"Yer a fool too, if ye don't fear what Plugg and Scourge an' all them might do to ye."
"I do not. Oh, no doubt they could do Feruzi great harm or even kill her if they tried, but that is not reason to fear them. They are small men with small minds and smaller souls. They do not have the power to make Feruzi other than what she is. So she does not fear."
"You think you could take 'em in a fight?"
"No. They would defeat me. But they cannot make me into what they are."
"I don' understand. They're stronger'n ye are, so ye have to do what they say."
"But I choose how to do it. I could have beaten Owlbear until he was pulp at my feat, laughed and cursed and paraded about how strong I was."
"Aye, and be better off for it--the crew would leave you alone."
"Would they? Owlbear is strong, and they fear him--individually. Together, they pull cruel pranks and make his life a misery. One who seeks to gain from the cowardice of others must ever watch for the viper in his sleep-mat."
"We got a few vipers around here ye should watch for."
Feruzi smiled. "Yes, but they must attack from the front." She scrubbed at the last bits of tar clinging to her hands. "All finished, Mr. Hartshorn.
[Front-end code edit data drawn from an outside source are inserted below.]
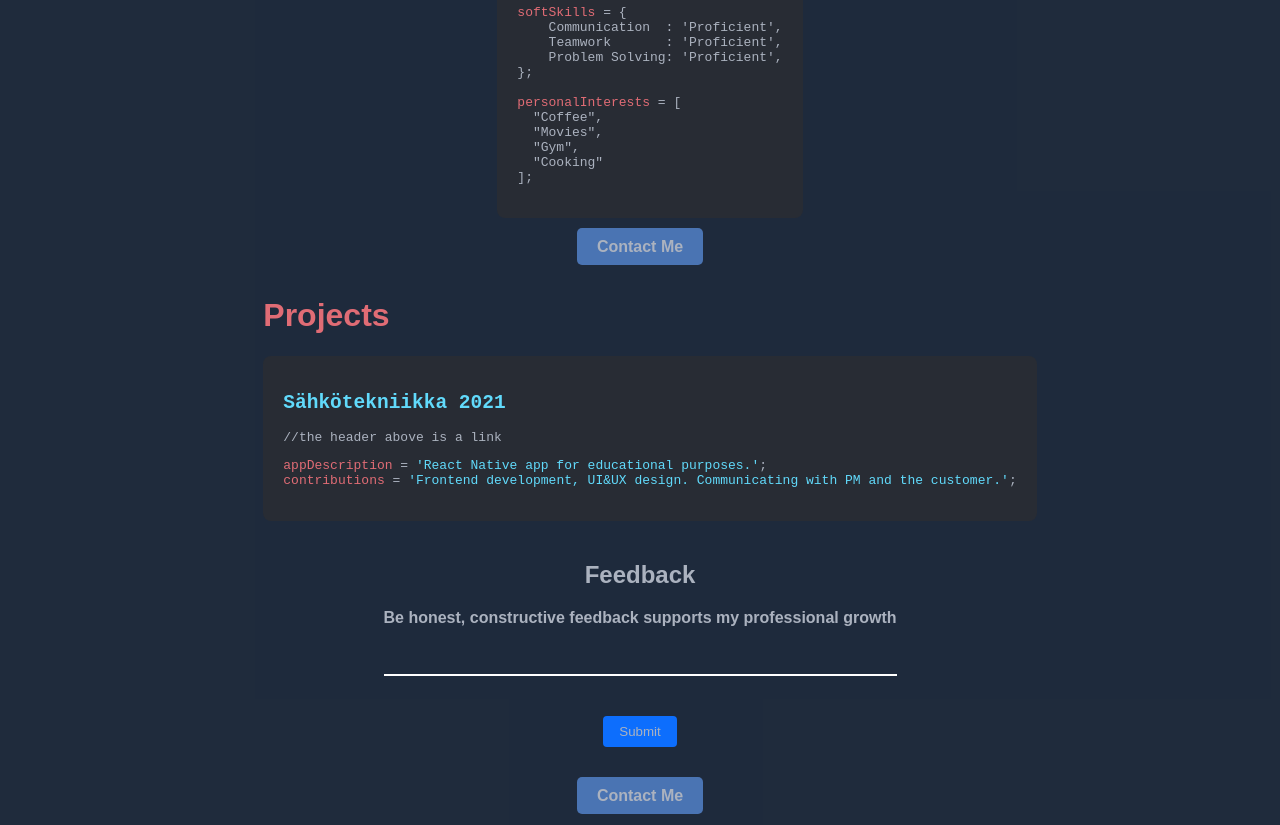
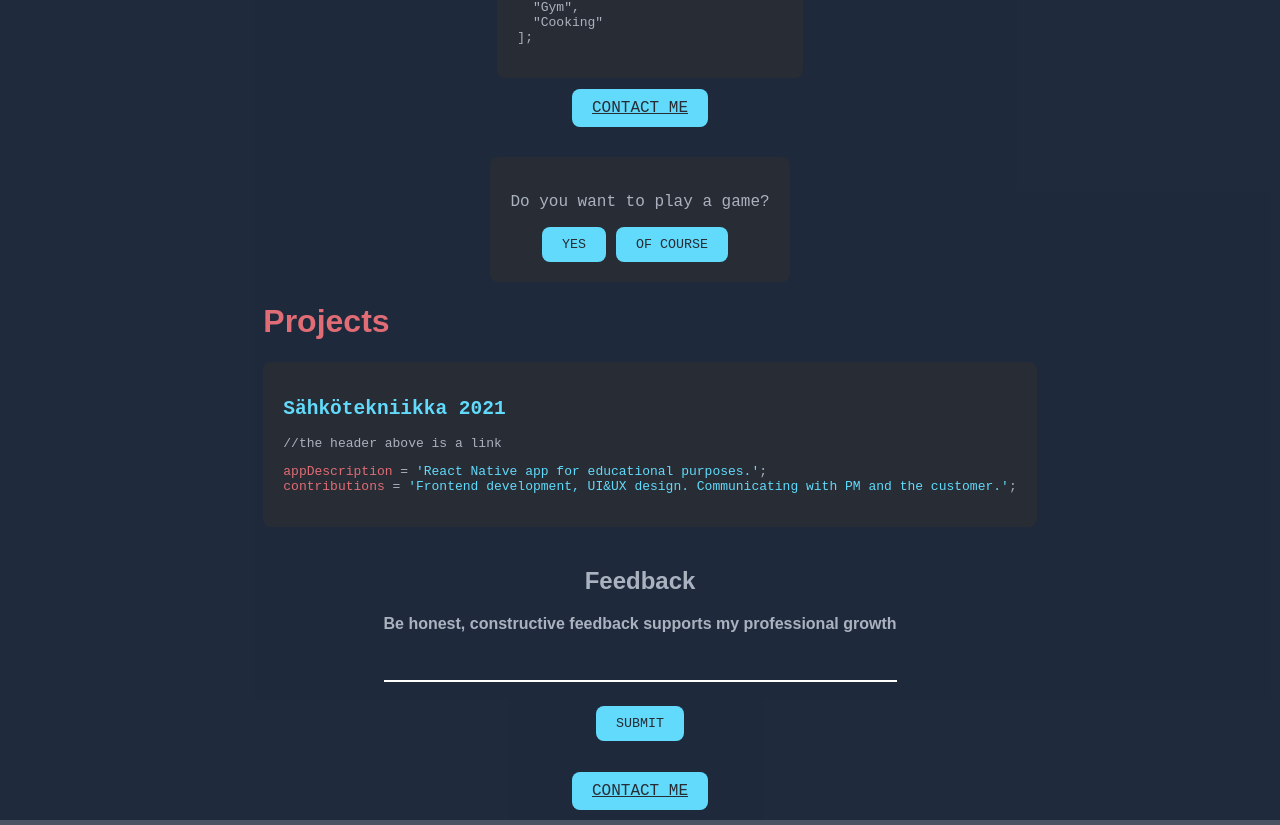
Before and after one commit to aherman21/portfolio, a React (Vite) app: page / in a window 1280 px wide. Shown: the part 572-1397 px from the top of the page. Built offline with nearby package versions, Linux system fonts and the light colour scheme.

Commit message:
changed layout

```diff
--- a/src/App.tsx
+++ b/src/App.tsx
@@ -48,9 +48,9 @@ const App: React.FC = () => {
       <Header />
       <About />
       <Contact />
-      <TicTacToeGame />
       <InfoTechAndInterests />
       <Contact />
+      <TicTacToeGame />
       <AppShowcase />
       <FeedBack />
       <FeedBackForm
--- a/src/components/Contact.tsx
+++ b/src/components/Contact.tsx
@@ -5,7 +5,7 @@ import '../styles/FeedBackForm.css'
 const Contact = () => {
     return (
       <section className='contactSection'>
-        <a href="mailto:hermansalexander2@gmail.com" className='contactButton'>Contact Me</a>
+        <a href="mailto:hermansalexander2@gmail.com" className='formButton'>Contact Me</a>
       </section>
     );
   };
--- a/src/components/TicTacToe.tsx
+++ b/src/components/TicTacToe.tsx
@@ -3,12 +3,13 @@ import '../styles/index.css';
 
 const TicTacToeGame = () => {
     const [gameStage, setGameStage] = useState('preGame');
-    const [nickName, setNickName] = useState('Your Nickname');
+    const [nickName, setNickName] = useState('');
     const [consecutiveWins, setConsecutiveWins] = useState(0);
     const initialBoard = Array(9).fill(null);
     const [board, setBoard] = useState(initialBoard);
     const [isPlayerNext, setIsPlayerNext] = useState(true);
     const [winner, setWinner] = useState(null);
+    const [showTie, setShowTie] = useState(false);
 
     useEffect(() => {
         // Check if it's AI's turn and the game is still ongoing
@@ -70,8 +71,12 @@ const TicTacToeGame = () => {
             } else if (foundWinner === 'O') { //AI wins
                 setTimeout(() => setGameStage('postGame'), 2000) //go to postgame after 2 seconds
             }
-        } else if (!board.includes(null)) { //draw
-            setTimeout(resetBoard, 2000) //reset board after 2 seconds
+        } else if (!board.includes(null)) { //tie condition
+            setShowTie(true);
+            setTimeout(() => {
+                setShowTie(false);
+                resetBoard();
+            }, 2000) //reset board after 2 seconds
         }
     };
 
@@ -97,7 +102,7 @@ const TicTacToeGame = () => {
     };
 
     const findRandomMove = () => {
-        let availablePositions = board.map((item, idx) => item === null ? idx : null).filter(item => item !== null);
+        let availablePositions = board.map((item: null, idx: any) => item === null ? idx : null).filter((item: null) => item !== null);
         return availablePositions.length > 0
             ? availablePositions[Math.floor(Math.random() * availablePositions.length)]
             : null;
@@ -121,14 +126,17 @@ const TicTacToeGame = () => {
     };
 
     const handleNickNameSubmit = () => {
+        if (nickName === '') {
+            alert('Please enter a name to start the game');
+        }
         setGameStage('inGame');
     }
 
     const renderPreGame = () => (
         <div className='promptBox'>
             <p>Do you want to play a game?</p>
-            <button onClick={startGame}>Yes</button>
-            <button onClick={startGame}>Of course</button>
+            <button className='button' onClick={startGame}>Yes</button>
+            <button className='button' onClick={startGame}>Of course</button>
         </div>
     );
 
@@ -136,13 +144,19 @@ const TicTacToeGame = () => {
 
     const renderNickNameInput = () => (
         <div className="nicknameInput">
-            <h1>Enter your playername:</h1>
+            <h1>Enter your player name:</h1>
             <input
                  type="text"
+                 placeholder='Type your name here'
                  value={nickName}
-                 onChange={(e) => setNickName(e.target.value)}
+                 onChange={(e: { target: { value: any; }; }) => setNickName(e.target.value)}
             />
-            <button onClick={handleNickNameSubmit}>Start Game</button>
+            <button
+                className='button'
+                onClick={handleNickNameSubmit}
+                disabled={!nickName.trim()}
+                >
+                    Start Game</button>
         </div>
     );
 
@@ -152,6 +166,7 @@ const TicTacToeGame = () => {
         <div className="ticTacToeGame">
             <div className="board">
                 {Array(9).fill(null).map((_, index) => renderCell(index))}
+                {showTie && <p>Tie!</p>}
             </div>
             <p>Consecutive wins</p>{consecutiveWins}
         </div>
--- a/src/styles/FeedBackForm.css
+++ b/src/styles/FeedBackForm.css
@@ -30,19 +30,20 @@
   }
 
   .formButton {
-    background-color: #0d6efd; /* Bootstrap primary blue for buttons */
-    color: #abb2bf; /* Light text color for readability */
-    border: none;
-    padding: 8px 16px;
-    margin-top: 16px;
-    cursor: pointer;
-    border-radius: 4px;
-    transition: background-color 0.3s ease; /* Smooth transition for button background */
+    background-color: #61dafb; /* Light blue color matching the appLink */
+    color: #282c34; /* Dark text color for contrast */
+    border: none; /* No border for a modern look */
+    padding: 10px 20px; /* Adequate padding for comfortable click */
+    border-radius: 8px; /* Rounded corners to match the codeContainer style */
+    font-family: 'Courier New', Courier, monospace; /* Consistent font style */
+    text-transform: uppercase; /* Uppercase text for a distinctive look */
+    cursor: pointer; /* Changes cursor to indicate button functionality */
+    transition: background-color 0.3s, color 0.3s; /* Smooth transition for hover effects */
   }
 
-
   .formButton:hover {
-    background-color: #294269; /* Darker blue for hover state */
+    background-color: #4a90e2; /* Slightly darker shade of blue for hover state */
+    color: #ffffff; /* White text color on hover for better visibility */
   }
 
   .formButton:active {
--- a/src/styles/index.css
+++ b/src/styles/index.css
@@ -14,20 +14,35 @@ a:hover {
   color: #0a58ca; /* A darker blue for hover state */
 }
 
-button {
-  background-color: #0d6efd; /* Bootstrap primary blue for buttons */
-  color: white;
-  border: none;
-  padding: 0.5rem 1rem;
-  border-radius: 0.25rem;
-  cursor: pointer;
+
+
+.button {
+  background-color: #61dafb; /* Light blue color matching the appLink */
+  color: #282c34; /* Dark text color for contrast */
+  border: none; /* No border for a modern look */
+  padding: 10px 20px; /* Adequate padding for comfortable click */
+  margin-inline-end: 10px;
+  border-radius: 8px; /* Rounded corners to match the codeContainer style */
+  font-family: 'Courier New', Courier, monospace; /* Consistent font style */
+  text-transform: uppercase; /* Uppercase text for a distinctive look */
+  cursor: pointer; /* Changes cursor to indicate button functionality */
+  transition: background-color 0.3s, color 0.3s; /* Smooth transition for hover effects */
 }
 
 button:hover {
-  background-color: #0a58ca; /* A darker blue for hover state */
+  background-color: #4a90e2; /* Slightly darker shade of blue for hover state */
+  color: #ffffff; /* White text color on hover for better visibility */
+}
+
+button:disabled {
+  background-color: #61dafb; /* Light blue color matching the appLink */
+  color: #282c34; /* Dark text color for contrast */
+  opacity: 0.5;
+  cursor: not-allowed;
 }
 
 .ticTacToeGame .board {
+  align-items: center;
   display: grid;
   grid-template-columns: repeat(3, 1fr);
   grid-gap: 5px;
```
Better?"
"Hurts," Owlbear whined.
"I know, but this way it will heal and stop hurting." He sighed and laid his head against her foot, like a loyal dog.
"Tank. You." he grunted.
Rosie shook her head. "I won't ever understand yer way o' thinkin', but I admit, it gets results," the halfling said.